The mechanism of forward blood flow during cardiopulmonary resuscitation (CPR) remains controversial. We hypothesized that, if the heart acts as a pump, the proximal descending thoracic aorta would be distended during compression by forward blood flow, and would be constricted or remained unchanged if blood flow is generated by increased intrathoracic pressure. Fourteen patients with nontraumatic cardiac arrest underwent transesophageal echocardiography to verify changes in the descending thoracic aorta during standard manual CPR. The aortic dimensions, including cross-sectional area and diameter at the end of compression and relaxation, were measured proximal to, and at the maximal compression site of the descending thoracic aorta. At the maximal compression site, deformation of the descending thoracic aorta was observed during compression in all patients and the ratio of maximal to minimal diameter of the aorta (deformation ratio) decreased during compression compared with relaxation (0.58 ± 0.15 vs. 0.81 ± 0.11, P = 0.001). This suggests eccentric compression of the descending thoracic aorta by external chest compression. The deformation ratio of the descending thoracic aorta proximal to the maximal compression site remained unchanged during compression and relaxation (1.0 ± 0.88 vs. 1.0 ± 0.9, P = 0.345). The cross-sectional area of the descending thoracic aorta proximal to the maximal compression site increased 15% on average during compression compared with relaxation in 12 of 14 patients. In conclusion, deformation of the aorta at the maximal compression site and increase in the cross-sectional area of the proximal aorta suggests that cardiac pumping is the dominant mechanism in generating forward blood flow during CPR in humans.
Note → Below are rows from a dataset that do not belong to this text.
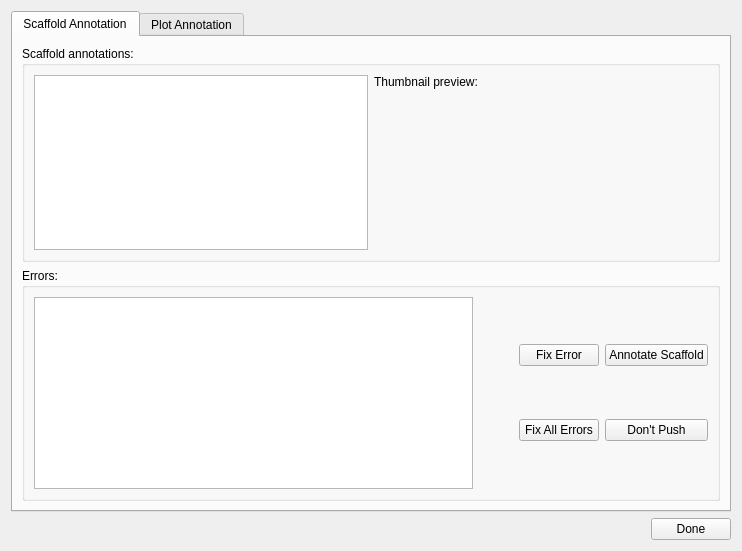
Above: mapclientplugins/sparccurationhelperstep/qt/sparccurationhelperwidget.ui from mapclient-plugins/mapclientplugins.sparccurationhelperstep before the change. Below: the same form after it.
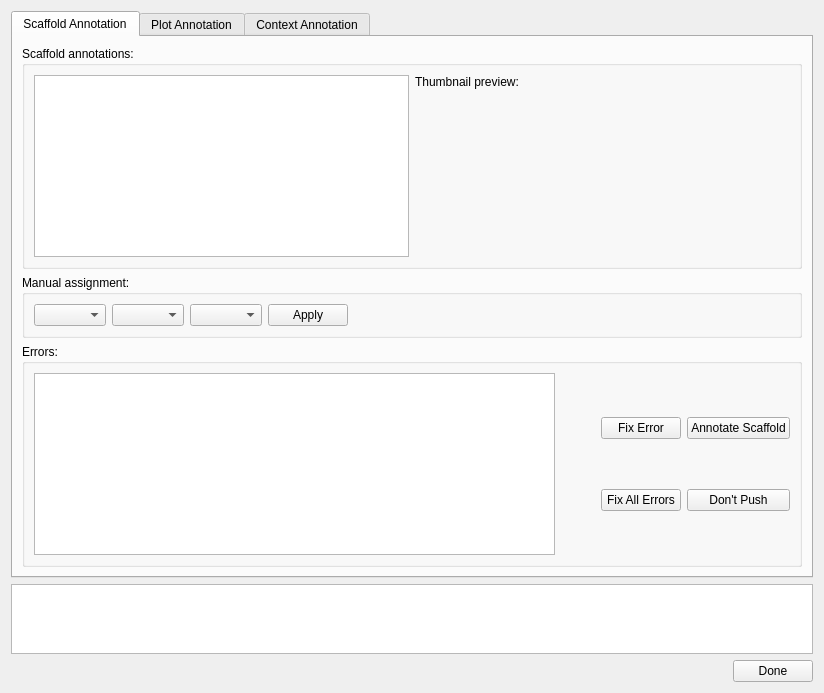
That is the form after the change. The open tabs and pages were chosen to show the change. Custom widgets are drawn as their Qt base class.

Commit message: Adding helper for scaffold contextual information.

The edit to the form file:
```diff
--- a/mapclientplugins/sparccurationhelperstep/qt/sparccurationhelperwidget.ui
+++ b/mapclientplugins/sparccurationhelperstep/qt/sparccurationhelperwidget.ui
@@ -6,8 +6,8 @@
    <rect>
     <x>0</x>
     <y>0</y>
-    <width>742</width>
-    <height>551</height>
+    <width>824</width>
+    <height>693</height>
    </rect>
   </property>
   <property name="windowTitle">
@@ -31,23 +31,7 @@
          </property>
          <layout class="QHBoxLayout" name="horizontalLayout_2">
           <item>
-           <widget class="QTableView" name="tableViewScaffoldAnnotations">
-            <property name="sizePolicy">
-             <sizepolicy hsizetype="Expanding" vsizetype="Expanding">
-              <horstretch>0</horstretch>
-              <verstretch>0</verstretch>
-             </sizepolicy>
-            </property>
-            <property name="sizeAdjustPolicy">
-             <enum>QAbstractScrollArea::AdjustToContents</enum>
-            </property>
-            <property name="selectionMode">
-             <enum>QAbstractItemView::SingleSelection</enum>
-            </property>
-            <property name="selectionBehavior">
-             <enum>QAbstractItemView::SelectRows</enum>
-            </property>
-           </widget>
+           <widget class="QTreeView" name="treeViewScaffoldAnnotations"/>
           </item>
           <item>
            <layout class="QVBoxLayout" name="verticalLayout_2">
@@ -174,6 +158,44 @@
          </layout>
         </widget>
        </item>
+       <item row="1" column="0">
+        <widget class="QGroupBox" name="groupBox">
+         <property name="title">
+          <string>Manual assignment:</string>
+         </property>
+         <layout class="QHBoxLayout" name="horizontalLayout_3">
+          <item>
+           <widget class="QComboBox" name="comboBoxScaffoldMeta"/>
+          </item>
+          <item>
+           <widget class="QComboBox" name="comboBoxScaffoldView"/>
+          </item>
+          <item>
+           <widget class="QComboBox" name="comboBoxScaffoldThumbnail"/>
+          </item>
+          <item>
+           <widget class="QPushButton" name="pushButtonApply">
+            <property name="text">
+             <string>Apply</string>
+            </property>
+           </widget>
+          </item>
+          <item>
+           <spacer name="horizontalSpacer_3">
+            <property name="orientation">
+             <enum>Qt::Horizontal</enum>
+            </property>
+            <property name="sizeHint" stdset="0">
+             <size>
+              <width>40</width>
+              <height>20</height>
+             </size>
+            </property>
+           </spacer>
+          </item>
+         </layout>
+        </widget>
+       </item>
       </layout>
      </widget>
      <widget class="QWidget" name="plot_annotation_tab">
@@ -181,6 +203,47 @@
        <string>Plot Annotation</string>
       </attribute>
      </widget>
+     <widget class="QWidget" name="tab">
+      <attribute name="title">
+       <string>Context Annotation</string>
+      </attribute>
+      <layout class="QVBoxLayout" name="verticalLayout_3">
+       <property name="leftMargin">
+        <number>0</number>
+       </property>
+       <property name="topMargin">
+        <number>0</number>
+       </property>
+       <property name="rightMargin">
+        <number>0</number>
+       </property>
+       <property name="bottomMargin">
+        <number>0</number>
+       </property>
+       <item>
+        <widget class="ContextAnnotationWidget" name="widget" native="true"/>
+       </item>
+      </layout>
+     </widget>
+    </widget>
+   </item>
+   <item>
+    <widget class="QTableView" name="tableViewScaffoldAnnotations">
+     <property name="sizePolicy">
+      <sizepolicy hsizetype="Expanding" vsizetype="Expanding">
+       <horstretch>0</horstretch>
+       <verstretch>0</verstretch>
+      </sizepolicy>
+     </property>
+     <property name="sizeAdjustPolicy">
+      <enum>QAbstractScrollArea::AdjustToContents</enum>
+     </property>
+     <property name="selectionMode">
+      <enum>QAbstractItemView::SingleSelection</enum>
+     </property>
+     <property name="selectionBehavior">
+      <enum>QAbstractItemView::SelectRows</enum>
+     </property>
     </widget>
    </item>
    <item>
@@ -209,6 +272,14 @@
    </item>
   </layout>
  </widget>
+ <customwidgets>
+  <customwidget>
+   <class>ContextAnnotationWidget</class>
+   <extends>QWidget</extends>
+   <header>mapclientplugins/sparccurationhelperstep/helpers/contextannotationwidget.h</header>
+   <container>1</container>
+  </customwidget>
+ </customwidgets>
  <resources/>
  <connections/>
 </ui>
```
Left out of the diff: 2 changed lines with no effect on the pictures. The commit also changes 13 other files.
All Science Journal Classification (ASJC) codes
- Emergency Medicine
- Cardiology and Cardiovascular Medicine